During the past fifteen years the law as a whole has moved rapidly in the direction of favoring union activity. A labor policy expressed in numerous federal and state laws and important judicial decisions has generally recognized and protected in the courts the workers' right to be free from employer interference, to strike, to engage in peaceful picketing, and to conduct primary boycotts. Within this liberalizing judicial concept of the rights of labor, the present status of the action against labor unions for inducing breach of contract presents an interesting study of the tenacity of an early common law theory of liability in labor's mid-twentieth century struggle for a greater share of the fruits of industry.
Ira M. Price, II S.Ed.,
LABOR LAW-TORTS-LIABILITY OF LABOR UNION FOR INDUCING BREACH OF CONTRACT,
Mich. L. Rev.

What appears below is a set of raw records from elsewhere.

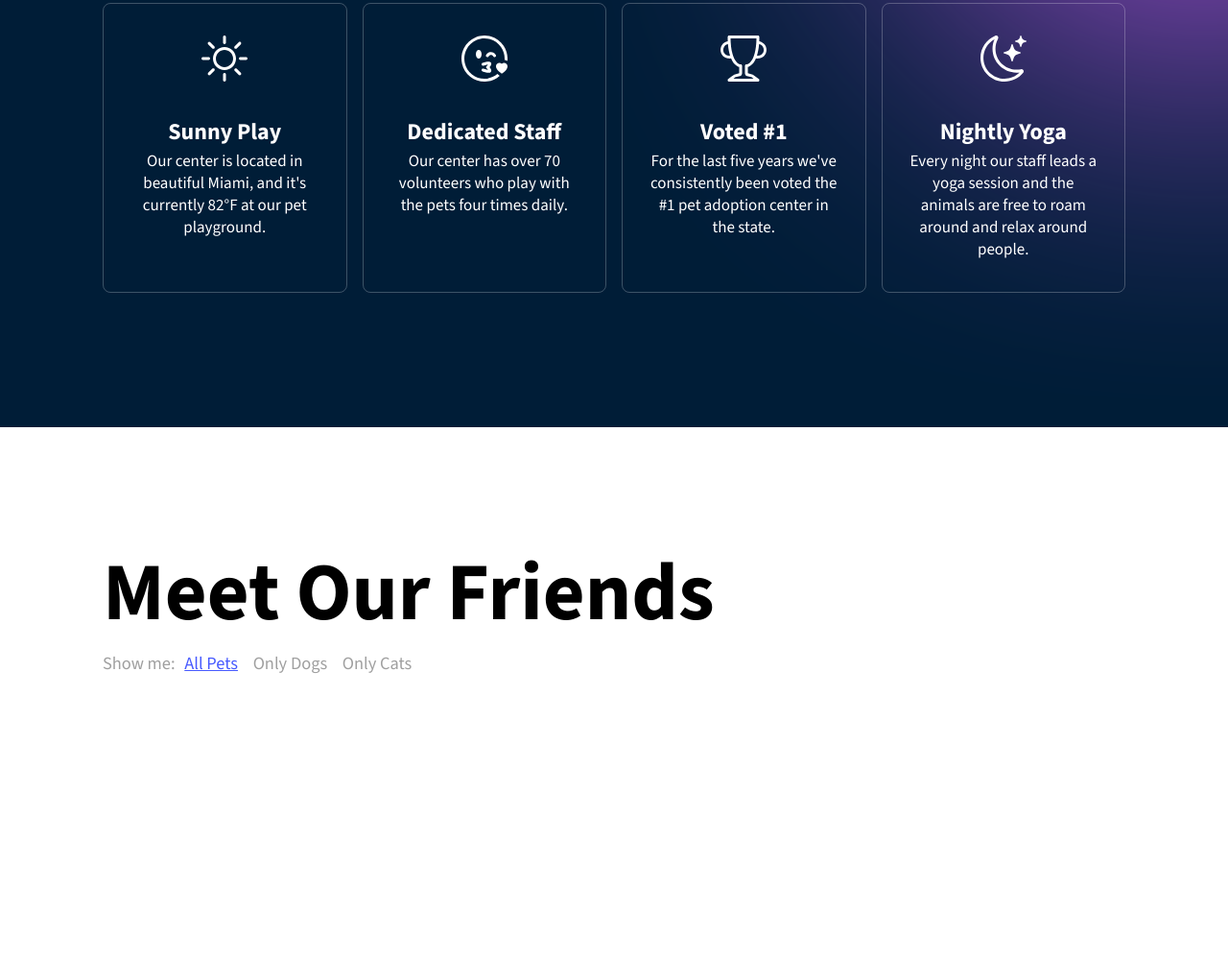
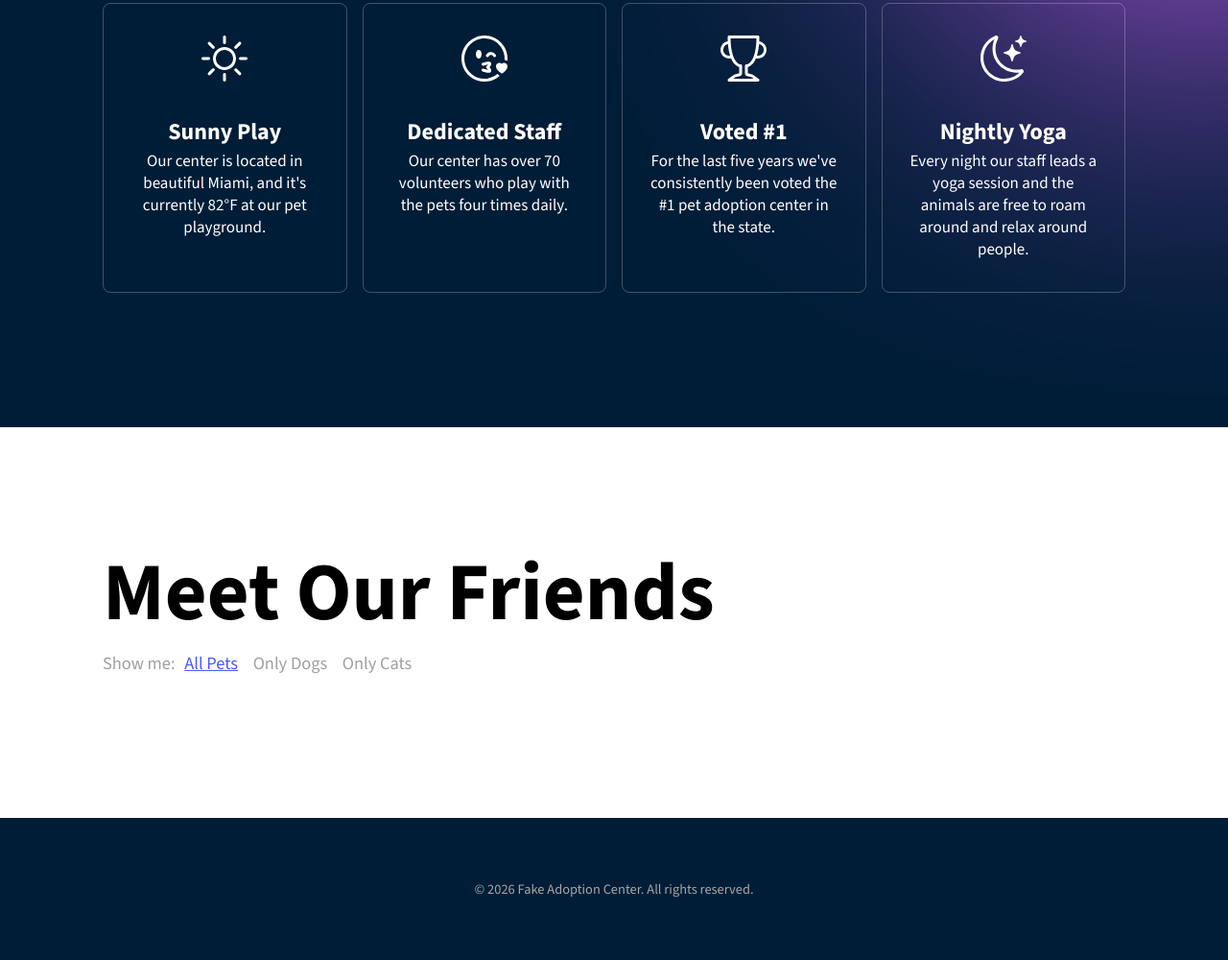
Before and after one commit to DevMostafaRagab/pet-adoption, a plain HTML site: page index.html in a window 1280 px wide. Shown: the part 615-1615 px from the top of the page at 96% size. Before the commit the page ends 1467 px from the top, so only its background shows below. Drawn offline with nearby package versions, Linux system fonts and the light colour scheme.

Commit message:
Add footer section

```diff
--- a/index.html
+++ b/index.html
@@ -190,5 +190,9 @@
     </div>
 
     <!----><!----><!----><!----><!----><!----><!----><!----><!----><!----><!----><!----><!----><!----><!----><!----><!----><!----><!----><!---->
+
+    <footer class="footer">
+      <p>&copy; 2026 Fake Adoption Center. All rights reserved.</p>
+    </footer>
   </body>
 </html>
--- a/style.css
+++ b/style.css
@@ -254,3 +254,16 @@ body {
 }
 
 /* =================================================================================================================== */
+
+/** Footer section  */
+
+.footer {
+  text-align: center;
+  color: #a6a6a6;
+
+  font-size: 0.900rem;
+  padding: 50px 0 50px 0;
+
+  /* todo... bonus code */
+  background-color: #001d37;
+}
```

Available at: https://repository.law.umich.edu/mlr/vol46/iss3/7